DIRECTIONS
Each line below must be reproduced exactly as it stands. Pictures stay out of the copy.

*****

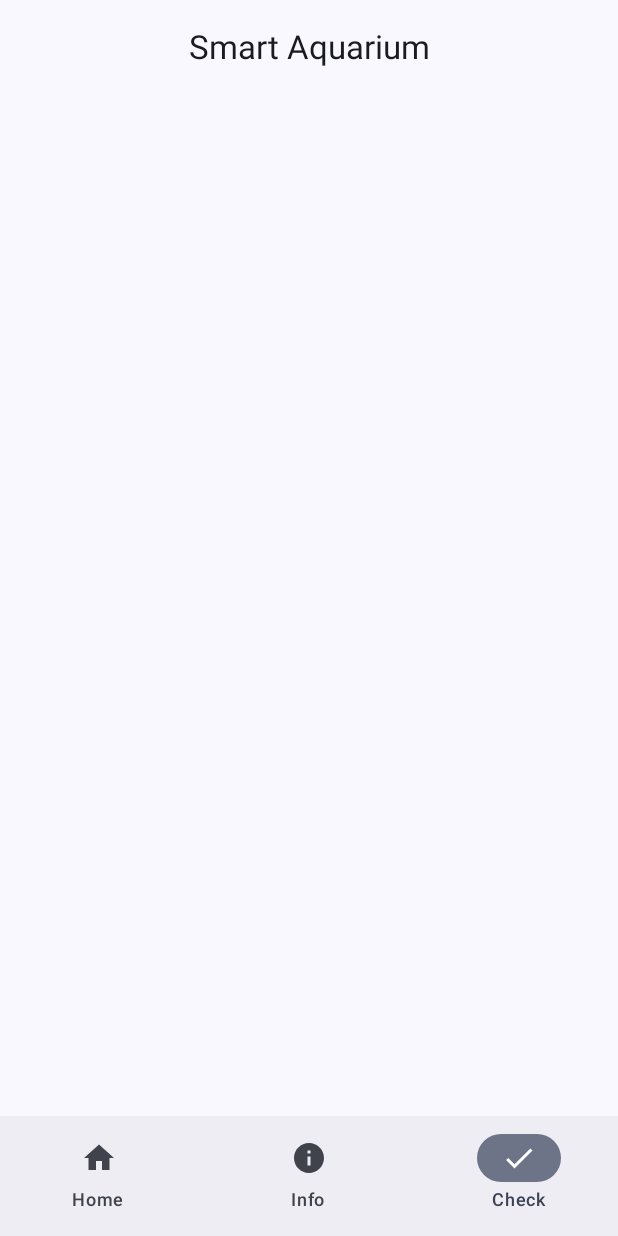
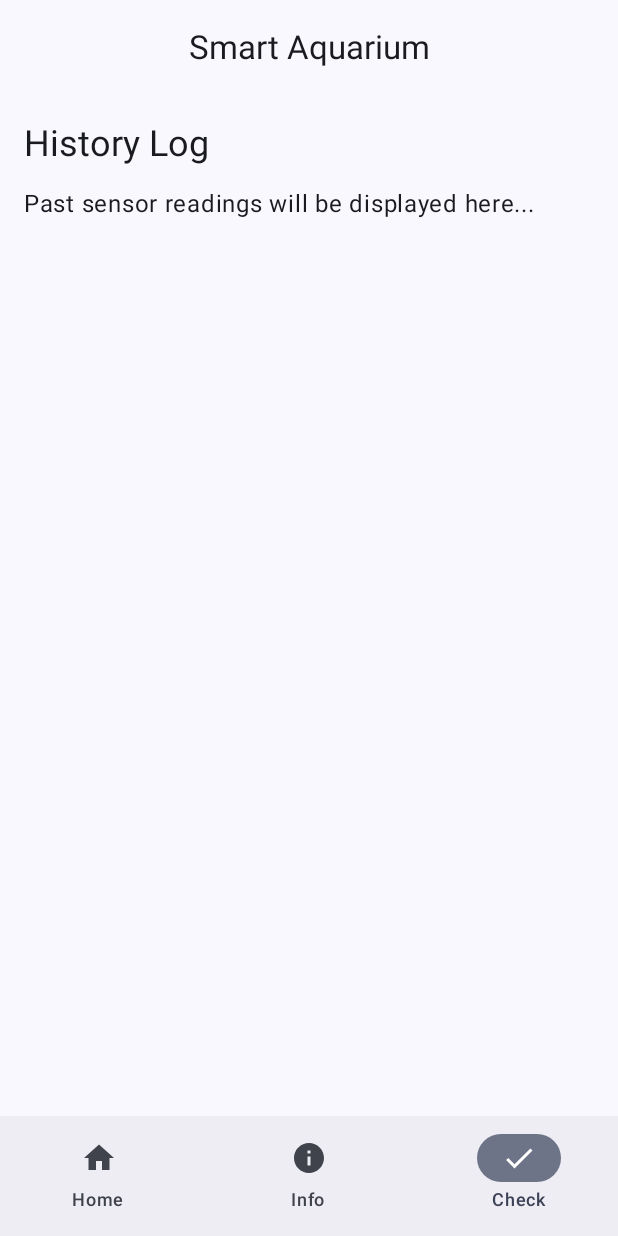
Before and after one commit to dltmai/Smart-Aquarium-Management-IoT-System, an Android app built with Jetpack Compose: the screen it shows after launch (MainActivity), item 3 of the bottom bar chosen, on a phone screen of 412 x 824 dp. Run offline under Robolectric (Android 15) with nearby library versions, the phone set to English and light mode, and no system bars.

Commit message:
fea: history log

```diff
--- a/app/src/main/java/com/tuyetmai/smartaquarium/MainActivity.kt
+++ b/app/src/main/java/com/tuyetmai/smartaquarium/MainActivity.kt
@@ -49,7 +49,7 @@ fun SmartAquariumApp() {
             when (selectedTab) {
                 0 -> SensorScreen()
                 1 -> AIRecommendScreen()
-
+                2 -> HistoryLogScreen()
             }
         }
     }
@@ -79,7 +79,6 @@ fun BottomNavigationBar(selectedTab: Int, onTabSelected: (Int) -> Unit) {
         )
     }
 }
-
 @Composable
 fun AIRecommendScreen() {
     var fishName by remember { mutableStateOf("") }
@@ -104,6 +103,20 @@ fun AIRecommendScreen() {
     }
 }
 
+@Composable
+fun HistoryLogScreen() {
+    Column(
+        modifier = Modifier
+            .fillMaxSize()
+            .padding(16.dp),
+        verticalArrangement = Arrangement.spacedBy(12.dp)
+    ) {
+        Text("History Log", style = MaterialTheme.typography.headlineSmall)
+        Text("Past sensor readings will be displayed here...")
+    }
+}
+
+
 
 
 @Composable
@@ -120,7 +133,6 @@ fun SensorScreen() {
         SensorCard(title = "TDS", value = "500 ppm")
     }
 }
-
 
 @Composable
 fun SensorCard(title: String, value: String) {
```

*****

SOLUTION TO THIS EXERCISE
Before and after one commit to dltmai/Smart-Aquarium-Management-IoT-System, an Android app built with Jetpack Compose: the screen it shows after launch (MainActivity), item 3 of the bottom bar chosen, on a phone screen of 412 x 824 dp. Run offline under Robolectric (Android 15) with nearby library versions, the phone set to English and light mode, and no system bars.

Commit message:
fea: history log

```diff
--- a/app/src/main/java/com/tuyetmai/smartaquarium/MainActivity.kt
+++ b/app/src/main/java/com/tuyetmai/smartaquarium/MainActivity.kt
@@ -49,7 +49,7 @@ fun SmartAquariumApp() {
             when (selectedTab) {
                 0 -> SensorScreen()
                 1 -> AIRecommendScreen()
-
+                2 -> HistoryLogScreen()
             }
         }
     }
@@ -79,7 +79,6 @@ fun BottomNavigationBar(selectedTab: Int, onTabSelected: (Int) -> Unit) {
         )
     }
 }
-
 @Composable
 fun AIRecommendScreen() {
     var fishName by remember { mutableStateOf("") }
@@ -104,6 +103,20 @@ fun AIRecommendScreen() {
     }
 }
 
+@Composable
+fun HistoryLogScreen() {
+    Column(
+        modifier = Modifier
+            .fillMaxSize()
+            .padding(16.dp),
+        verticalArrangement = Arrangement.spacedBy(12.dp)
+    ) {
+        Text("History Log", style = MaterialTheme.typography.headlineSmall)
+        Text("Past sensor readings will be displayed here...")
+    }
+}
+
+
 
 
 @Composable
@@ -120,7 +133,6 @@ fun SensorScreen() {
         SensorCard(title = "TDS", value = "500 ppm")
     }
 }
-
 
 @Composable
 fun SensorCard(title: String, value: String) {
```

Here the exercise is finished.